§ EXERCISE
Hunt for the word "dragging" across the entries below, copying each line that holds it.

(Beginning of MATERIAL FOR THE TASK)

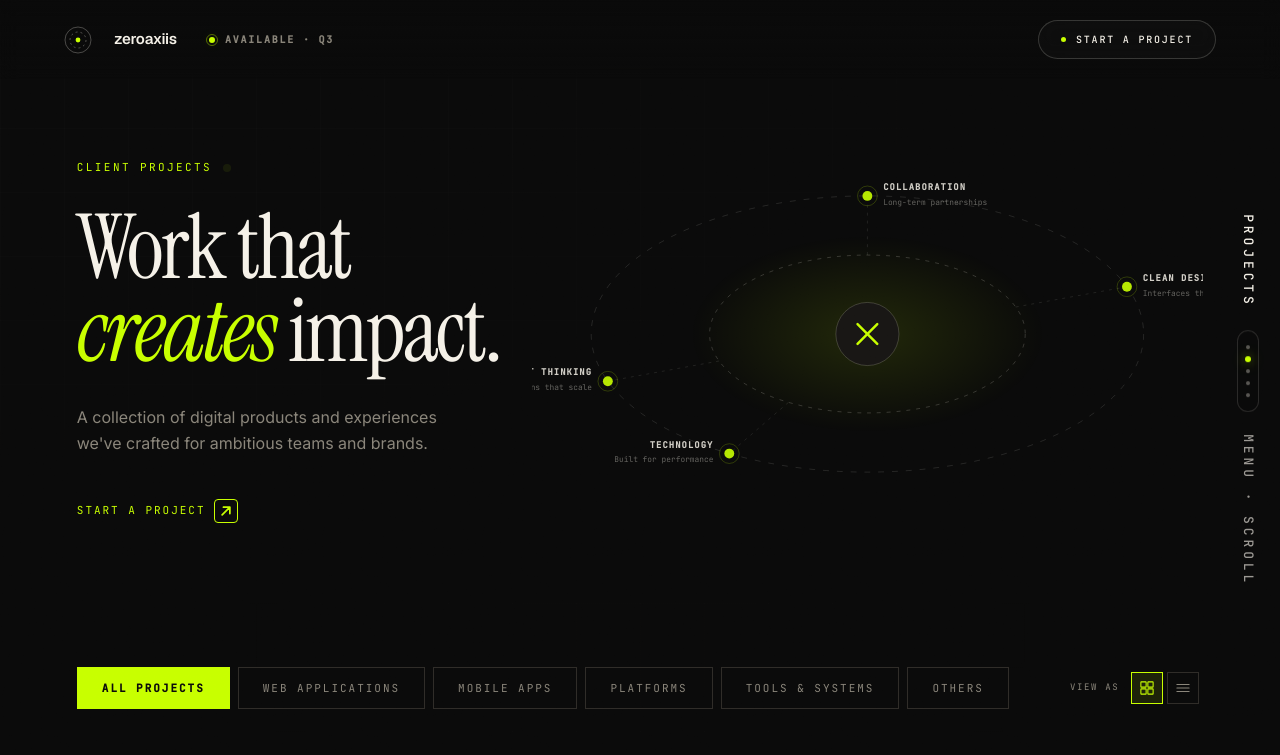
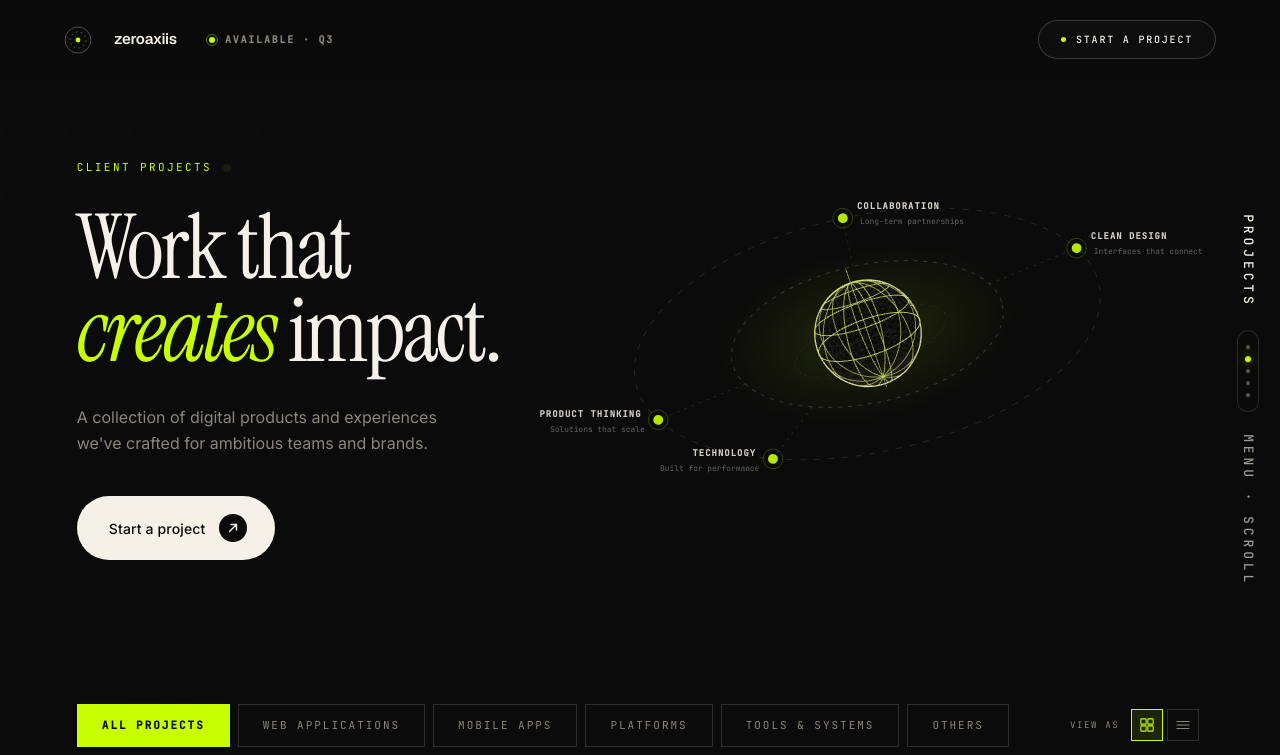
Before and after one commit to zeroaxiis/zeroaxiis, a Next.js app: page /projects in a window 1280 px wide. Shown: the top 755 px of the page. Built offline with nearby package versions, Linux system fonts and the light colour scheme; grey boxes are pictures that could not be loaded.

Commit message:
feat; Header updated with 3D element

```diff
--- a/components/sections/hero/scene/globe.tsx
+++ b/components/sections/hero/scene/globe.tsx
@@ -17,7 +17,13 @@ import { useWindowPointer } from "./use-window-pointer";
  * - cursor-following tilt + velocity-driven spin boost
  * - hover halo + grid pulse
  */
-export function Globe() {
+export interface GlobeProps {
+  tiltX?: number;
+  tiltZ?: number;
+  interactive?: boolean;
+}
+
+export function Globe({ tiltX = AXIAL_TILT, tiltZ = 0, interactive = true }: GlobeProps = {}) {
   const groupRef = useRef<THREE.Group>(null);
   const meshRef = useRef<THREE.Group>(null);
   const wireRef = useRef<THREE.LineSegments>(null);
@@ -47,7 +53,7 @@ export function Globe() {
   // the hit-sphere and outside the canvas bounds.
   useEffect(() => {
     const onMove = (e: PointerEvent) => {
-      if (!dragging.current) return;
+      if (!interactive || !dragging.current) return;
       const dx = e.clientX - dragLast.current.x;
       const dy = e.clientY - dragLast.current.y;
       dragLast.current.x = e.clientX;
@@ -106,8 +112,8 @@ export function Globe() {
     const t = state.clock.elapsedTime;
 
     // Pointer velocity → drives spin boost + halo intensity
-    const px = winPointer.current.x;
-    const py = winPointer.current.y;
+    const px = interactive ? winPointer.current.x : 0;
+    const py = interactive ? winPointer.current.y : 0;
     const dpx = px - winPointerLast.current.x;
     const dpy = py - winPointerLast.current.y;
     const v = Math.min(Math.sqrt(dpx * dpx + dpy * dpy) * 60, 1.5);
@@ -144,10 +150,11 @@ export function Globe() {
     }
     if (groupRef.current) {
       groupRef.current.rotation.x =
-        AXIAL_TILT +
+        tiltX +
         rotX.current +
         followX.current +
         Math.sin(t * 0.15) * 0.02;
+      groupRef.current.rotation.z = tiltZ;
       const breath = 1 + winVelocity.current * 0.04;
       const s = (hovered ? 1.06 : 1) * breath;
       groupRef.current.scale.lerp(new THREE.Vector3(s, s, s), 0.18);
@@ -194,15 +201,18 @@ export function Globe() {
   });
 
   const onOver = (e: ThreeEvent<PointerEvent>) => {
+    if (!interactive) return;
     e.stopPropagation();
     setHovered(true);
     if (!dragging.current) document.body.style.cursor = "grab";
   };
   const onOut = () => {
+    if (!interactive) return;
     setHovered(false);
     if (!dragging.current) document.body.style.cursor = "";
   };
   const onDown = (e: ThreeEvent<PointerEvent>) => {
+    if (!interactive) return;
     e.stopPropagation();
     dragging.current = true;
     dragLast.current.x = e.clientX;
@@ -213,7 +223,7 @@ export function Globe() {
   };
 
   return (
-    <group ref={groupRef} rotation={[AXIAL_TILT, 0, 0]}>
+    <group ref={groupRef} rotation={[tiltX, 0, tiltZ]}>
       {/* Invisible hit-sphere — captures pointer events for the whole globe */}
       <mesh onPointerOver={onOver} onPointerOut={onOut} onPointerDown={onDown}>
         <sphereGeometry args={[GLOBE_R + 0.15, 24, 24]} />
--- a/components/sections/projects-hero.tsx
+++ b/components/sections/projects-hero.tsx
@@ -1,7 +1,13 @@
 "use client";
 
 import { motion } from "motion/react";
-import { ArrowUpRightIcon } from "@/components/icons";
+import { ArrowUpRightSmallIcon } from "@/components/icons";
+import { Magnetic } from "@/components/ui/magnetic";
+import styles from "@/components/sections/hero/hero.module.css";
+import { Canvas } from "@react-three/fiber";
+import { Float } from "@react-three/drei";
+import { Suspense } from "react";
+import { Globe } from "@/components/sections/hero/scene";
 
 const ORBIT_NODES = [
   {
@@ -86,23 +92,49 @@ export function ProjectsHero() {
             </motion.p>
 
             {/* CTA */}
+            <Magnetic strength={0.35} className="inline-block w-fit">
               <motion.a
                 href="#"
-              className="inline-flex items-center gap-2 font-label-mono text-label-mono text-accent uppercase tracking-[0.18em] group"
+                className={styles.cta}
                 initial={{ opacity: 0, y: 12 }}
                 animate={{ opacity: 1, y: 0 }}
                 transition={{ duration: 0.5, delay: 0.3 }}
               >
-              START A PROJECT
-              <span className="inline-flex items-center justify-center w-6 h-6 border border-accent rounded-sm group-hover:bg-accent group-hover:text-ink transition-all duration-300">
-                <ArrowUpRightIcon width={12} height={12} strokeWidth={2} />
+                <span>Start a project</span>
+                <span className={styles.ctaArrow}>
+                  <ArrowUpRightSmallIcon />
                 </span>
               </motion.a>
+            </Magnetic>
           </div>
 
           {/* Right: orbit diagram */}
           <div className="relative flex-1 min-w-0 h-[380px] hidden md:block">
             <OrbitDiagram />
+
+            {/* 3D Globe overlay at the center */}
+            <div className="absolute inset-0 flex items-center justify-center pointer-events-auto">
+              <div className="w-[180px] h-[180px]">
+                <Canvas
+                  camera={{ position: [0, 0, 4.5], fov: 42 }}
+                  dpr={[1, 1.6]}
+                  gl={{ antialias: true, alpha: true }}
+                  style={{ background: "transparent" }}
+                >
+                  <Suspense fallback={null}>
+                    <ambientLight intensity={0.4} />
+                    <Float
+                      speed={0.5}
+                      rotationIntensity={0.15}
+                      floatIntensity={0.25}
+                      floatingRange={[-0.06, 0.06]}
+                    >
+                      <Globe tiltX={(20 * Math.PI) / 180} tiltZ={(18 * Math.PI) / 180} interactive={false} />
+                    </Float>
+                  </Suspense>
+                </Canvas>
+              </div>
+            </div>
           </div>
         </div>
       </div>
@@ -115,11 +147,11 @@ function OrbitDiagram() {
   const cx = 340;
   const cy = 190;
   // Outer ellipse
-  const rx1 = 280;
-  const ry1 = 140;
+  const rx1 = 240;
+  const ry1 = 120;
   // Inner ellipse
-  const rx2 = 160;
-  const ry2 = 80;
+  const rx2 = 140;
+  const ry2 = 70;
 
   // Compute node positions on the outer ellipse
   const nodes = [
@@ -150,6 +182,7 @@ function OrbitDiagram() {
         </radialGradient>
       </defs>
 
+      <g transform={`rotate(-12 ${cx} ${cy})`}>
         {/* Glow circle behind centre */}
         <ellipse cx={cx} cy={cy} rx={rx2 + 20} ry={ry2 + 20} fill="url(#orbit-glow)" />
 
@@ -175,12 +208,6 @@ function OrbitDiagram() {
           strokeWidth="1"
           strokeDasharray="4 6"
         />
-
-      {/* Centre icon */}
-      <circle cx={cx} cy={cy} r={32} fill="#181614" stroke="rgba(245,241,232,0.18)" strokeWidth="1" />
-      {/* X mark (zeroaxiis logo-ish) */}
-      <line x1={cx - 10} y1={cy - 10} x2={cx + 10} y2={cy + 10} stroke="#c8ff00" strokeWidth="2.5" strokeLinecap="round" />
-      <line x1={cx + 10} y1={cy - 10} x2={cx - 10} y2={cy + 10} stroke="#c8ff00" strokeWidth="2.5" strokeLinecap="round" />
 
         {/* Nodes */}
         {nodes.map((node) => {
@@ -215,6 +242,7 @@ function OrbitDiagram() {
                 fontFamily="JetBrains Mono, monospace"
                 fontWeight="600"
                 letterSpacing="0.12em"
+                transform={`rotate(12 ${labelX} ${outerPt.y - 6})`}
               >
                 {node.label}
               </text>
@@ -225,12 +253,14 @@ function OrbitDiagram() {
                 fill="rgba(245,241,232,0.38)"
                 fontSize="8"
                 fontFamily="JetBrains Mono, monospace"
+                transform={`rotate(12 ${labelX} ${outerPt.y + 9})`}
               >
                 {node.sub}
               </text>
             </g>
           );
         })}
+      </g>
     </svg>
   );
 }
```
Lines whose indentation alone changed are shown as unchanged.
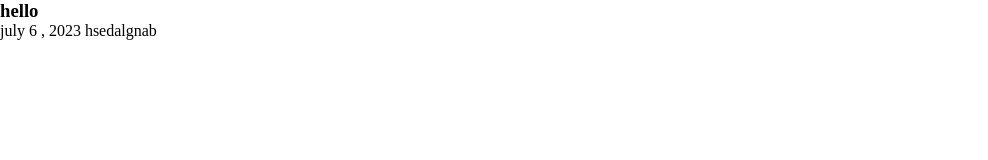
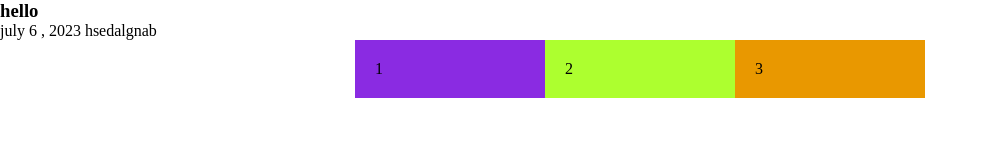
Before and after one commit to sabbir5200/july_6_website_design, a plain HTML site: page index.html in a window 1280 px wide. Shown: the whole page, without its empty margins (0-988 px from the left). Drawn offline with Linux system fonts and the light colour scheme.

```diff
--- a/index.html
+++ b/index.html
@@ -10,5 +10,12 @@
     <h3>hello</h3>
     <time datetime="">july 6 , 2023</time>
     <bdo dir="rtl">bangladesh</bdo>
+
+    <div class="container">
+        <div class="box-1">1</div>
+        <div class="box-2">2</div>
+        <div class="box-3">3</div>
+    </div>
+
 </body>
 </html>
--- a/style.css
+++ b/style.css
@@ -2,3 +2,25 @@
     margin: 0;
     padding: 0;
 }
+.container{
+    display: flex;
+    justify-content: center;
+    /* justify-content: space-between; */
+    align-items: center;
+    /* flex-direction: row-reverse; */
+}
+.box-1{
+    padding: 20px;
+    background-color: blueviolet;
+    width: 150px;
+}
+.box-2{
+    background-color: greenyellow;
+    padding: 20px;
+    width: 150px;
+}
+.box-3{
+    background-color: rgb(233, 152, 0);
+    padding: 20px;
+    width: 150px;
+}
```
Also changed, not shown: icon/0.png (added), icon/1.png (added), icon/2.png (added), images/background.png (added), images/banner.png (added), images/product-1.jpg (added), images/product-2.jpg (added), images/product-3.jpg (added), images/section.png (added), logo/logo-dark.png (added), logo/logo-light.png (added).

(End of MATERIAL FOR THE TASK)

§ RESPONSE TO THE TASK
-      if (!dragging.current) return;
+      if (!interactive || !dragging.current) return;
     if (!dragging.current) document.body.style.cursor = "grab";
     if (!dragging.current) document.body.style.cursor = "";
     dragging.current = true;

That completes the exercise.